This is just one of the many regulatory road bumps in HR’s path. There were several others that occurred in the past year:
- Dec 18, 2015: H.R. 2029 is signed, moves the date for W-2 and W-3 filings up one month.
- July 15, 2015: The FLSA changes the definition of what constitutes an “employee” vs. an “independent contractor.”
- March 22, 2016: Vermont joins California, Connecticut, Massachusetts and Oregon as states that will require employer-paid sick leave.
… and more on the horizon:
- The FLSA will likely be raising the minimum pay standard for exempt workers.
- The EEOC plans to collect data on race, gender and ethnicity to ensure equal pay.
- New avenues for employees to fight gender inequality in pay.
On April 20, Kronos and SHRM will conduct a webinar that will highlight the findings in a 2016 Brandon Hall Wage and Labor Law research brief which reveals that more than two-thirds of organizations surveyed expressed some level of concern about changes to wage and labor regulations, but find themselves behind in terms of preparedness—and less than one-third indicated they’re ready for new or updated wage and hour law regulations.
It’s evident that employers will need a better plan for managing compliance as changes occur in the future.
As an employer, how are you keeping up with compliance?
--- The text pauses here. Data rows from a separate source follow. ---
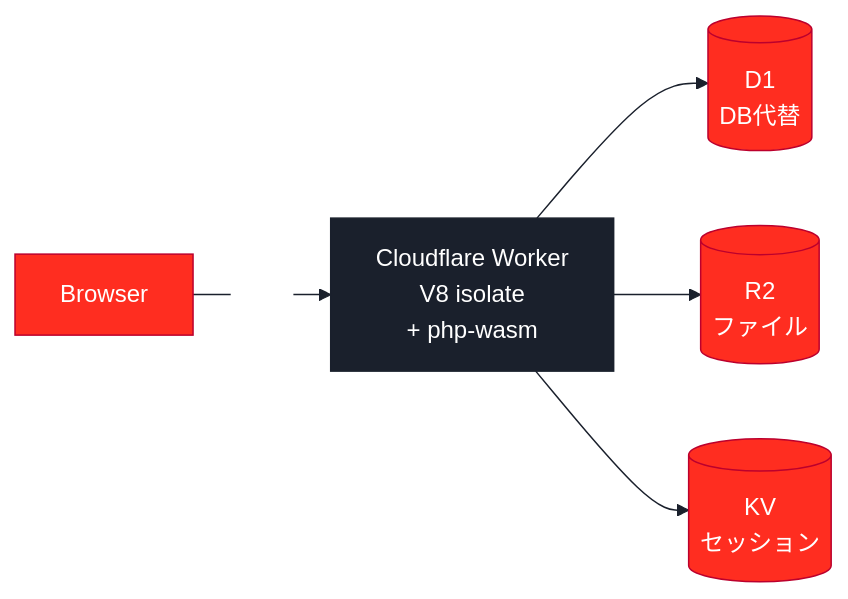
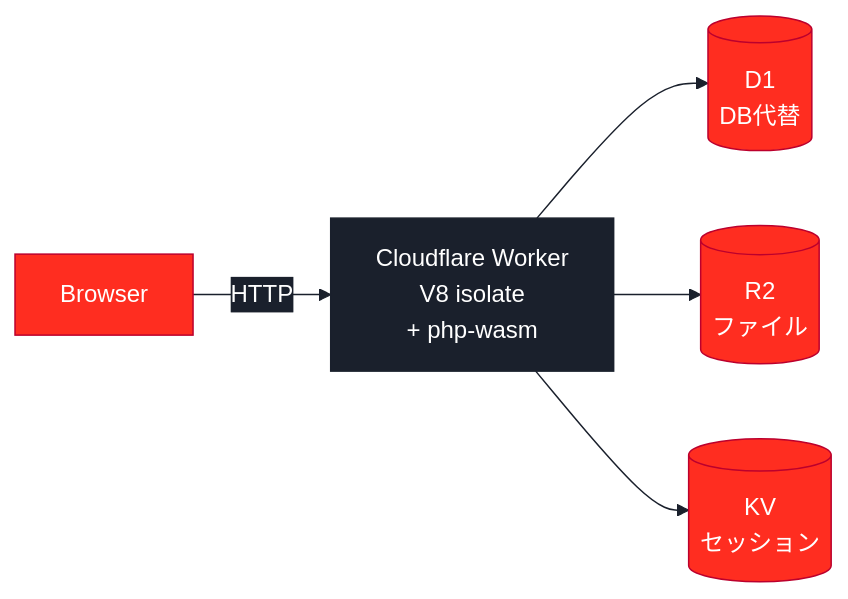
One commit to SuguruOoki/cloudflare-php-demo changed the diagram in slides/diagrams/wasm-arch.mmd. Above: the diagram before and after it, drawn with Mermaid. The commit also changed 9 other files, not shown here.

First line of the commit message:
fix(slides): edge labels now readable - swap edgeLabelBackground white->dark

```diff
--- a/slides/diagrams/wasm-arch.mmd
+++ b/slides/diagrams/wasm-arch.mmd
@@ -1,11 +1,11 @@
-%%{init: {'theme':'base','themeVariables':{'primaryColor':'#FF2D20','primaryTextColor':'#fff','primaryBorderColor':'#BC002D','lineColor':'#1A202C','secondaryColor':'#1A202C','tertiaryColor':'#fff','edgeLabelBackground':'#fff','fontFamily':'Hiragino Kaku Gothic ProN, Meiryo, sans-serif'}}}%%
+%%{init: {'theme':'base','themeVariables':{'primaryColor':'#FF2D20','primaryTextColor':'#fff','primaryBorderColor':'#BC002D','lineColor':'#1A202C','secondaryColor':'#1A202C','tertiaryColor':'#fff','edgeLabelBackground':'#1A202C','fontFamily':'Hiragino Kaku Gothic ProN, Meiryo, sans-serif'}}}%%
 flowchart LR
     B[Browser] -->|HTTP| W["Cloudflare Worker<br/>V8 isolate<br/>+ php-wasm"]
     W --> D1[("D1<br/>DB代替")]
     W --> R2[("R2<br/>ファイル")]
     W --> KV[("KV<br/>セッション")]
 
     classDef edge fill:#1A202C,stroke:#1A202C,color:#fff
     classDef store fill:#FF2D20,stroke:#BC002D,color:#fff
     class W edge
     class D1,R2,KV store
```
What changes to policy, procedure or technology are you making to ensure a proactive approach to future changes to wage and labor laws?
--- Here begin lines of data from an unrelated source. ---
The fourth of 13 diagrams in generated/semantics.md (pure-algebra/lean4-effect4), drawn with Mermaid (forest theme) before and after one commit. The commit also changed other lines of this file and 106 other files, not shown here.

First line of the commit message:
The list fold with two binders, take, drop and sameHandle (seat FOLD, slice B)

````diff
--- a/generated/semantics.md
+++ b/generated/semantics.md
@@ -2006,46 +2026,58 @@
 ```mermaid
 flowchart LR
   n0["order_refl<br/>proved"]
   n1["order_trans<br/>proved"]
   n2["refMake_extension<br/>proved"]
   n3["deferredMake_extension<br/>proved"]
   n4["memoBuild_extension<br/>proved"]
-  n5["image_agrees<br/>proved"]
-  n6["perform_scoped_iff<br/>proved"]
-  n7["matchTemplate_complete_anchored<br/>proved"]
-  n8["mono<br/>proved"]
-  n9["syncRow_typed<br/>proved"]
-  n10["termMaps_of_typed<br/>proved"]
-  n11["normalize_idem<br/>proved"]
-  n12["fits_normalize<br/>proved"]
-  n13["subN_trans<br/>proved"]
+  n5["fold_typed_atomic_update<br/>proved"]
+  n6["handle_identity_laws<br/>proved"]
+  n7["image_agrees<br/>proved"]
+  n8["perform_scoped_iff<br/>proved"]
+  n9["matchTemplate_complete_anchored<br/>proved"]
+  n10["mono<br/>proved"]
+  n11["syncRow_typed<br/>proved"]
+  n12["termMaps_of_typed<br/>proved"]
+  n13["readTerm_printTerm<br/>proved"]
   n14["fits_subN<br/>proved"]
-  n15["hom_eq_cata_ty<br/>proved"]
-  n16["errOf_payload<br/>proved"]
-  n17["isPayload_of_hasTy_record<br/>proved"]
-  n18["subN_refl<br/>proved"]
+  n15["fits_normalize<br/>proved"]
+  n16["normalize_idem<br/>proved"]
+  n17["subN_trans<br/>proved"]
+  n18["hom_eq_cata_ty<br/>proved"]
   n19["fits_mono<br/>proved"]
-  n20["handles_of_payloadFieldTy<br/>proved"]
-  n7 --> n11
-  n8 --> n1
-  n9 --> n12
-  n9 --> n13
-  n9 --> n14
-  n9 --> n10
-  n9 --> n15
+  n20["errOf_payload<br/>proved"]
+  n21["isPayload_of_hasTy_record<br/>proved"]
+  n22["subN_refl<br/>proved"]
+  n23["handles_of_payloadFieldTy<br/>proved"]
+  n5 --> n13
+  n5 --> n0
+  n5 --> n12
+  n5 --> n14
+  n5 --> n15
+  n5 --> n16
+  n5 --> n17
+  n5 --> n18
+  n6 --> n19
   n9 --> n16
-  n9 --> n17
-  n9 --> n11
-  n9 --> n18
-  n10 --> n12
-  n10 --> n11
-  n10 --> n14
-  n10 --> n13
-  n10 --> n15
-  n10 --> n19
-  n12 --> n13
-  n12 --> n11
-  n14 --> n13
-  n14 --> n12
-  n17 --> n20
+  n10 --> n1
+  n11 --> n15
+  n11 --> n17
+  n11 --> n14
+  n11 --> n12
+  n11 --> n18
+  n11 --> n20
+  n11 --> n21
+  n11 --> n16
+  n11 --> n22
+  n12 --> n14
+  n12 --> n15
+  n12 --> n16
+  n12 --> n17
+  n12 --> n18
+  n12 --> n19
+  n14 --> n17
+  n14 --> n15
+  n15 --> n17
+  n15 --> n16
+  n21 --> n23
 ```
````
Please join @shrmnextchat at 3 p.m. ET on April 20 for #Nextchat with special guests Cliff Stevenson, principal analyst, Brandon Hall Group (@clifforddarrell) and Lynne Levy, product strategist, Kronos Incorporated (@KronosInc).
Q1. How are you currently assessing your organization’s readiness for regulatory compliance?
Q2. What are the greatest challenges your organization faces when it comes to keeping up with regulatory and compliance changes?
Q3. What changes is your organization making to build a stronger wage and labor law compliance strategy?
Q4. How do you plan on using technology to help manage wage and labor compliance issues going forward?
Q5. What are your greatest challenges with ensuring that employees are not misclassified?
Q6. What are you doing now and what are you changing going forward to ensure that your employees are not misclassified?
Q7. What steps can employers take now to help avoid future wage and labor class-action suits?
Q8. How does complying with regulations impact your ability to recruit, retain and engage employees?
Q9. What regulations will have the largest impact on your workforce management strategy?